Front-end code change data:
----

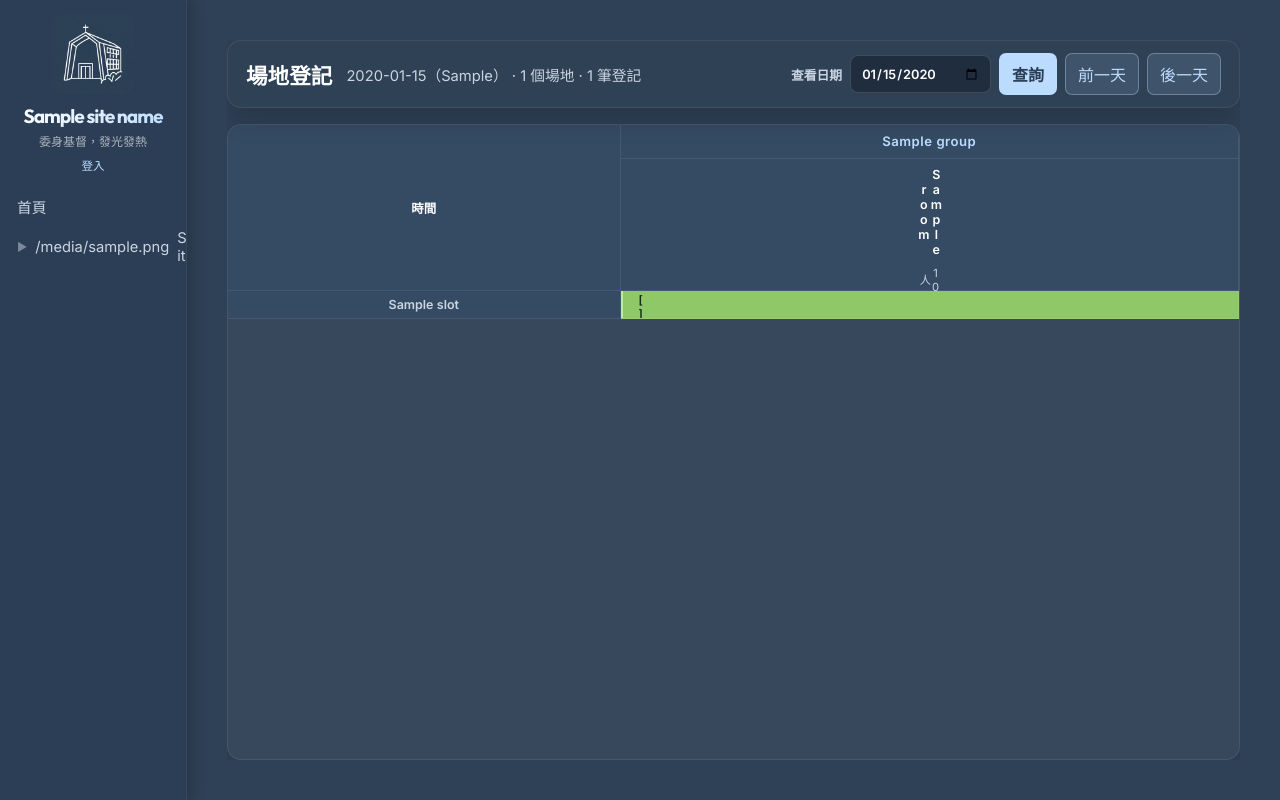
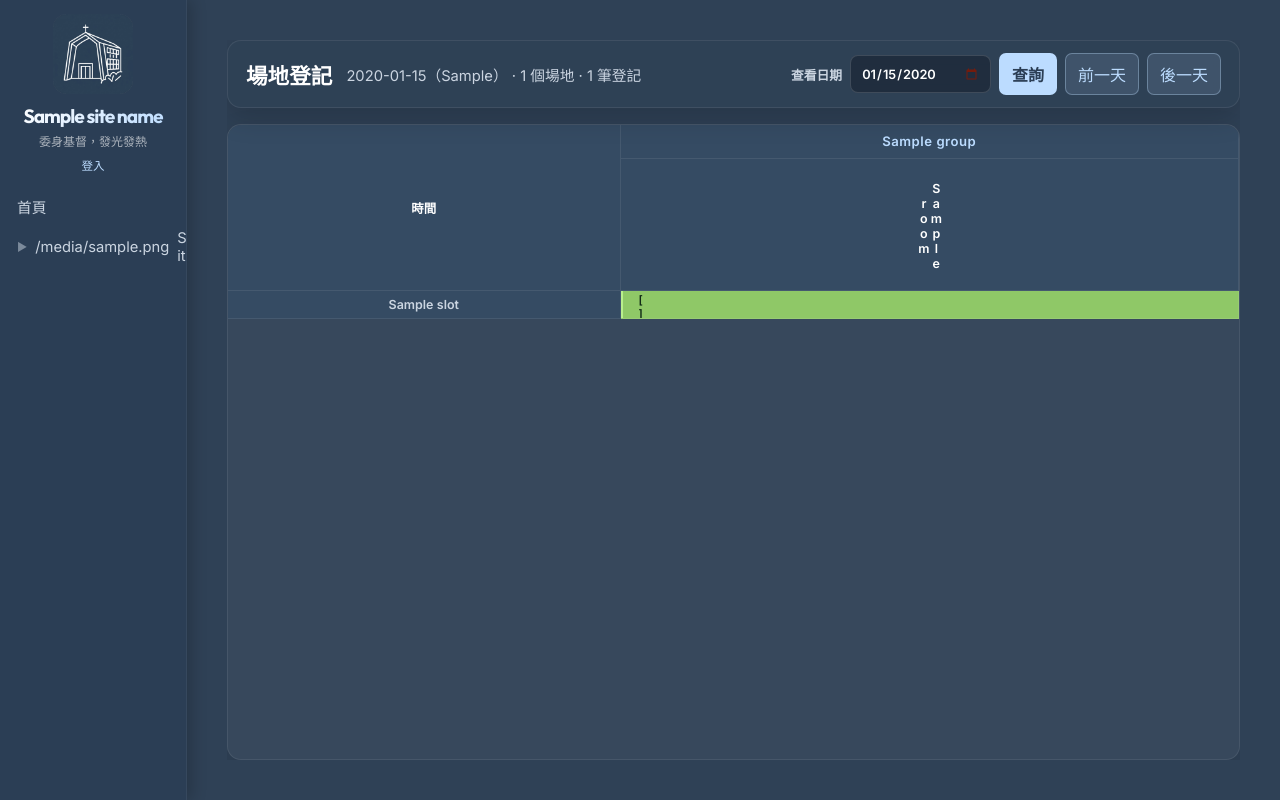
Before and after one commit to peterchen9/nghcc-nads26, a Django app: template nads26/templates/facility/booking_daily_overview.html in a window 1280 px wide. Run offline with Django 5.2, Linux system fonts and the light colour scheme; the template is opened without the code that fills it: most values are stand-ins (such as "Sample title", 1, 10 or a date in 2020).

Commit message:
Polish booking date picker and simplify room labels

```diff
--- a/nads26/modules/facility/tests_booking_day.py
+++ b/nads26/modules/facility/tests_booking_day.py
@@ -94,6 +94,8 @@ class DailyOverviewPageTests(TestCase):
         self.assertContains(response, 'class="day-overview-slot-button"')
         self.assertContains(response, 'class="day-overview-booked-button"')
         self.assertContains(response, 'class="day-overview-room-button"')
+        self.assertNotContains(response, 'class="day-overview-capacity"')
+        self.assertContains(response, '::-webkit-calendar-picker-indicator')
         self.assertContains(response, '場地圖')
         self.assertNotContains(response, 'class="day-overview-map-label"')
         self.assertNotContains(response, 'class="day-overview-booked" rowspan=')
--- a/nads26/templates/facility/booking_daily_overview.html
+++ b/nads26/templates/facility/booking_daily_overview.html
@@ -89,9 +89,16 @@
         min-height: 38px;
         padding: 7px 10px;
         color: var(--text-primary);
+        color-scheme: dark;
+        accent-color: #facc15;
         border: 1px solid rgba(255, 255, 255, 0.14);
         border-radius: 8px;
         background: rgba(8, 13, 20, 0.35);
+    }
+    .day-overview-date-form input[type="date"]::-webkit-calendar-picker-indicator {
+        opacity: 1;
+        cursor: pointer;
+        filter: invert(88%) sepia(98%) saturate(1650%) hue-rotate(348deg) brightness(105%) contrast(102%);
     }
     .day-overview-table-wrap {
         flex: 1 1 auto;
@@ -159,13 +166,6 @@
         line-height: 1;
         writing-mode: vertical-rl;
         text-orientation: upright;
-    }
-    .day-overview-capacity {
-        display: inline;
-        margin-top: 5px;
-        color: var(--text-secondary);
-        font-size: 0.7rem;
-        font-weight: 500;
     }
     .day-overview-room-button,
     .day-overview-slot-button,
@@ -503,7 +503,6 @@
                                         title="查看 {{ room.room_name }} 場地圖"
                                         aria-label="查看 {{ room.room_name }} 場地圖">
                                     {{ room.room_name }}
-                                    {% if room.capacity %}<span class="day-overview-capacity">{{ room.capacity }}人</span>{% endif %}
                                 </button>
                             </th>
                         {% endfor %}
```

----

WHAT YOU SHOULD DO — Your copy of the records must be exact and must contain no pictures.

EXPECTED ANSWER —
Before and after one commit to peterchen9/nghcc-nads26, a Django app: template nads26/templates/facility/booking_daily_overview.html in a window 1280 px wide. Run offline with Django 5.2, Linux system fonts and the light colour scheme; the template is opened without the code that fills it: most values are stand-ins (such as "Sample title", 1, 10 or a date in 2020).

Commit message:
Polish booking date picker and simplify room labels

```diff
--- a/nads26/modules/facility/tests_booking_day.py
+++ b/nads26/modules/facility/tests_booking_day.py
@@ -94,6 +94,8 @@ class DailyOverviewPageTests(TestCase):
         self.assertContains(response, 'class="day-overview-slot-button"')
         self.assertContains(response, 'class="day-overview-booked-button"')
         self.assertContains(response, 'class="day-overview-room-button"')
+        self.assertNotContains(response, 'class="day-overview-capacity"')
+        self.assertContains(response, '::-webkit-calendar-picker-indicator')
         self.assertContains(response, '場地圖')
         self.assertNotContains(response, 'class="day-overview-map-label"')
         self.assertNotContains(response, 'class="day-overview-booked" rowspan=')
--- a/nads26/templates/facility/booking_daily_overview.html
+++ b/nads26/templates/facility/booking_daily_overview.html
@@ -89,9 +89,16 @@
         min-height: 38px;
         padding: 7px 10px;
         color: var(--text-primary);
+        color-scheme: dark;
+        accent-color: #facc15;
         border: 1px solid rgba(255, 255, 255, 0.14);
         border-radius: 8px;
         background: rgba(8, 13, 20, 0.35);
+    }
+    .day-overview-date-form input[type="date"]::-webkit-calendar-picker-indicator {
+        opacity: 1;
+        cursor: pointer;
+        filter: invert(88%) sepia(98%) saturate(1650%) hue-rotate(348deg) brightness(105%) contrast(102%);
     }
     .day-overview-table-wrap {
         flex: 1 1 auto;
@@ -159,13 +166,6 @@
         line-height: 1;
         writing-mode: vertical-rl;
         text-orientation: upright;
-    }
-    .day-overview-capacity {
-        display: inline;
-        margin-top: 5px;
-        color: var(--text-secondary);
-        font-size: 0.7rem;
-        font-weight: 500;
     }
     .day-overview-room-button,
     .day-overview-slot-button,
@@ -503,7 +503,6 @@
                                         title="查看 {{ room.room_name }} 場地圖"
                                         aria-label="查看 {{ room.room_name }} 場地圖">
                                     {{ room.room_name }}
-                                    {% if room.capacity %}<span class="day-overview-capacity">{{ room.capacity }}人</span>{% endif %}
                                 </button>
                             </th>
                         {% endfor %}
```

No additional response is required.